#### PROBLEM DESCRIPTION:
Write out the entries below exactly. End with the line that contains "Add policy links to index.html".

#### DATASET RECORDS:
☆ ☆ ☆ ☆ ☆

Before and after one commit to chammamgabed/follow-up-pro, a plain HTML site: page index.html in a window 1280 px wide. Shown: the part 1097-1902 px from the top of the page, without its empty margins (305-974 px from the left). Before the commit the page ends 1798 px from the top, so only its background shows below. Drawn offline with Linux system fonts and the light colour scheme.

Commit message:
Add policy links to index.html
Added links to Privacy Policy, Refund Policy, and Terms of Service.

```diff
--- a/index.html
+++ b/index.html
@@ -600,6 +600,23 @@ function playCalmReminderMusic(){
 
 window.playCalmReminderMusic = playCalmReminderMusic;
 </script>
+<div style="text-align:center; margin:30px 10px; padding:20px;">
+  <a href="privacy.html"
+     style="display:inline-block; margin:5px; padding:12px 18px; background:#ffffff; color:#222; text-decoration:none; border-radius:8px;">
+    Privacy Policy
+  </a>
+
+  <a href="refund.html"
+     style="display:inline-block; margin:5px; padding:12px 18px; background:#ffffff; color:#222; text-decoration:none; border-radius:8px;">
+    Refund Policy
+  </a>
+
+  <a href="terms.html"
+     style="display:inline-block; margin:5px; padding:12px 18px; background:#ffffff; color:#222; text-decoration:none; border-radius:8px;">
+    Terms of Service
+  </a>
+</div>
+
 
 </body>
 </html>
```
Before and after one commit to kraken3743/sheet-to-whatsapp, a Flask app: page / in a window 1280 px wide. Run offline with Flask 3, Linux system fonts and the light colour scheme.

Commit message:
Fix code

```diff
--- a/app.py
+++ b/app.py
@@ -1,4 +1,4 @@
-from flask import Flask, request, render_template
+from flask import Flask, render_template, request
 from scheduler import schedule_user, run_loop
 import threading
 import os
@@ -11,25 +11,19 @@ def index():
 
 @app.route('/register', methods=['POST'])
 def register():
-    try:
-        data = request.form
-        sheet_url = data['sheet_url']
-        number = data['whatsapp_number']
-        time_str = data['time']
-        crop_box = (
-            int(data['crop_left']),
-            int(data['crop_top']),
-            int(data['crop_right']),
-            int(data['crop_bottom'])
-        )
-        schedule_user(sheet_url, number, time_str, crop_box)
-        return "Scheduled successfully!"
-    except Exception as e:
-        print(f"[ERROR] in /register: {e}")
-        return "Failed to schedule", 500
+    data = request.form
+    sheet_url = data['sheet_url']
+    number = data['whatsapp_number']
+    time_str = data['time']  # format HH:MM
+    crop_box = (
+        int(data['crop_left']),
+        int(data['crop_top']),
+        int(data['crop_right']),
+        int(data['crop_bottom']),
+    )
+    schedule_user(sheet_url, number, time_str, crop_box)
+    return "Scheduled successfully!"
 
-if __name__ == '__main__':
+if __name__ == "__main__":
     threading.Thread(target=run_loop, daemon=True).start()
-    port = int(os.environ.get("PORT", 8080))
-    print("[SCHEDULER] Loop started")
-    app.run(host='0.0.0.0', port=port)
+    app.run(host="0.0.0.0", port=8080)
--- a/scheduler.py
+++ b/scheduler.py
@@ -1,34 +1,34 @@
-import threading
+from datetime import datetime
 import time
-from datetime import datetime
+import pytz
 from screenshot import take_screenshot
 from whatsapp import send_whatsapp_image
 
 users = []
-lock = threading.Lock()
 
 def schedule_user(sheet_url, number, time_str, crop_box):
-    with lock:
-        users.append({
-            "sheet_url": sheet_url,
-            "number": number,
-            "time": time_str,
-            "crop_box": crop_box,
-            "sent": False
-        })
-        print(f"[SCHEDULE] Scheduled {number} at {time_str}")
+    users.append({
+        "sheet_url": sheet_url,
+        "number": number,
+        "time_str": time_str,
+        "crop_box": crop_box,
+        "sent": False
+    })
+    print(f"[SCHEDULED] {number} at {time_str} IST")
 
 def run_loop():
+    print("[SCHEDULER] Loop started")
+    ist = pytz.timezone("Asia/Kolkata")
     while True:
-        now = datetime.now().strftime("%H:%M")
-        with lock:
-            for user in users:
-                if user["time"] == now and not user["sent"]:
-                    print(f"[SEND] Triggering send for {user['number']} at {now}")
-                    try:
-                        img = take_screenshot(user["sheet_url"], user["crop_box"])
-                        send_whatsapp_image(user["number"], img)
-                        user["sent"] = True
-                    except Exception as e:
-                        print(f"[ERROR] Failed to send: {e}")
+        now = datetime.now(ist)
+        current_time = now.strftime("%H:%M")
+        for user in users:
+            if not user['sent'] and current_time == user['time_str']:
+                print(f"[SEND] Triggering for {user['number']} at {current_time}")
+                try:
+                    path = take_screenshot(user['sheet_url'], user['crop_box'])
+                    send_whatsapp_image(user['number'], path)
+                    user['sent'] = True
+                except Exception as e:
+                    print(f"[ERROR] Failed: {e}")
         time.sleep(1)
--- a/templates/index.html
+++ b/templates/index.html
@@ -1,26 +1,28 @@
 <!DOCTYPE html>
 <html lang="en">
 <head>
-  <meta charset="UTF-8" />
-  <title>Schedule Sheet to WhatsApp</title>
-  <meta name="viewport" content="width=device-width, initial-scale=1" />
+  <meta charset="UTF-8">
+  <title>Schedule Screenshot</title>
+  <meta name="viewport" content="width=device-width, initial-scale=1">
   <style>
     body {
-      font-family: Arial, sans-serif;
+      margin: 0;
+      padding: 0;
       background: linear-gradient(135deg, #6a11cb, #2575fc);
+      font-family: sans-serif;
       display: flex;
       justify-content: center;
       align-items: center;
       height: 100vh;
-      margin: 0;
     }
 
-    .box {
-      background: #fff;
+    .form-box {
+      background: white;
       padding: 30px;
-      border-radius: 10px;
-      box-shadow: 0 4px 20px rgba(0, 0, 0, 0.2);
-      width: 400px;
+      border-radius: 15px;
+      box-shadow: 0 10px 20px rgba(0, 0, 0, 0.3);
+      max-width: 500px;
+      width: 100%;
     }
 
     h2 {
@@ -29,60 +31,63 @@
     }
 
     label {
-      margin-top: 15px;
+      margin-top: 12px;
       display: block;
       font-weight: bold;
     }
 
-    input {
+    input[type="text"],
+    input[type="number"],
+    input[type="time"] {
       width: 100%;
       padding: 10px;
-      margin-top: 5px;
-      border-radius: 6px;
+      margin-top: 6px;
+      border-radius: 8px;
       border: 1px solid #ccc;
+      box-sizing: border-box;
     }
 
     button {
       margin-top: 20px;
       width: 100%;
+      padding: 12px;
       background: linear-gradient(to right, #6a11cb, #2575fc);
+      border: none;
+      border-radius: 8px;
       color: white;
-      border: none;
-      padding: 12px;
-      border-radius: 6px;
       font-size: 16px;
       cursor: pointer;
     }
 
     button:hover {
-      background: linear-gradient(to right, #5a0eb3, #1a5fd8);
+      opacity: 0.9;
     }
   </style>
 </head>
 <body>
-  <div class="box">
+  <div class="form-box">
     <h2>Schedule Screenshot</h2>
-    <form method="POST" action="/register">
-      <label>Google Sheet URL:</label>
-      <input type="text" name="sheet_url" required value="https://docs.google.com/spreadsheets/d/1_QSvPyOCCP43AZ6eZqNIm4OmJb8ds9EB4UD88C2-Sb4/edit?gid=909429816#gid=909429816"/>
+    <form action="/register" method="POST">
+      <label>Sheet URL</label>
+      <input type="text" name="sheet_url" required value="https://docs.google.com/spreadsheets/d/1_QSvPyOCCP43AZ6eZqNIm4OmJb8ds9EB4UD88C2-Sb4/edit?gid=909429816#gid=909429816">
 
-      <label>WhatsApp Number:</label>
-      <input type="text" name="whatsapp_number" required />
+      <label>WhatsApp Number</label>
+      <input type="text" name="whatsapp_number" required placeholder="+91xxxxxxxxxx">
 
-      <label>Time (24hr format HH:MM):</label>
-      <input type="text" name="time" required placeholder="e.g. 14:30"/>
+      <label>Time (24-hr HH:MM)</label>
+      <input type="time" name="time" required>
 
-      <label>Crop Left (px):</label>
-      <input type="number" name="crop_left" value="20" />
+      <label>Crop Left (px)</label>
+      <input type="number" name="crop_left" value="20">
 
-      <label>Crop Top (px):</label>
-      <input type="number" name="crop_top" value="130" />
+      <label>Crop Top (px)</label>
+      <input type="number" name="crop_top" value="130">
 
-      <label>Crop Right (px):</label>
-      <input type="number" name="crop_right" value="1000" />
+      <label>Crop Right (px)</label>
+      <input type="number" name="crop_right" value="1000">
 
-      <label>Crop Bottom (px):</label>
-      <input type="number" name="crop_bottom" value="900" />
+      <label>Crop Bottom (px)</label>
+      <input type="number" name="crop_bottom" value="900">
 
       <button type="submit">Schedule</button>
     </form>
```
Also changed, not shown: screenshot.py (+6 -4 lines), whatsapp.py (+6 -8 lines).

☆ ☆ ☆ ☆ ☆

#### ANSWER:
Before and after one commit to chammamgabed/follow-up-pro, a plain HTML site: page index.html in a window 1280 px wide. Shown: the part 1097-1902 px from the top of the page, without its empty margins (305-974 px from the left). Before the commit the page ends 1798 px from the top, so only its background shows below. Drawn offline with Linux system fonts and the light colour scheme.

Commit message:
Add policy links to index.html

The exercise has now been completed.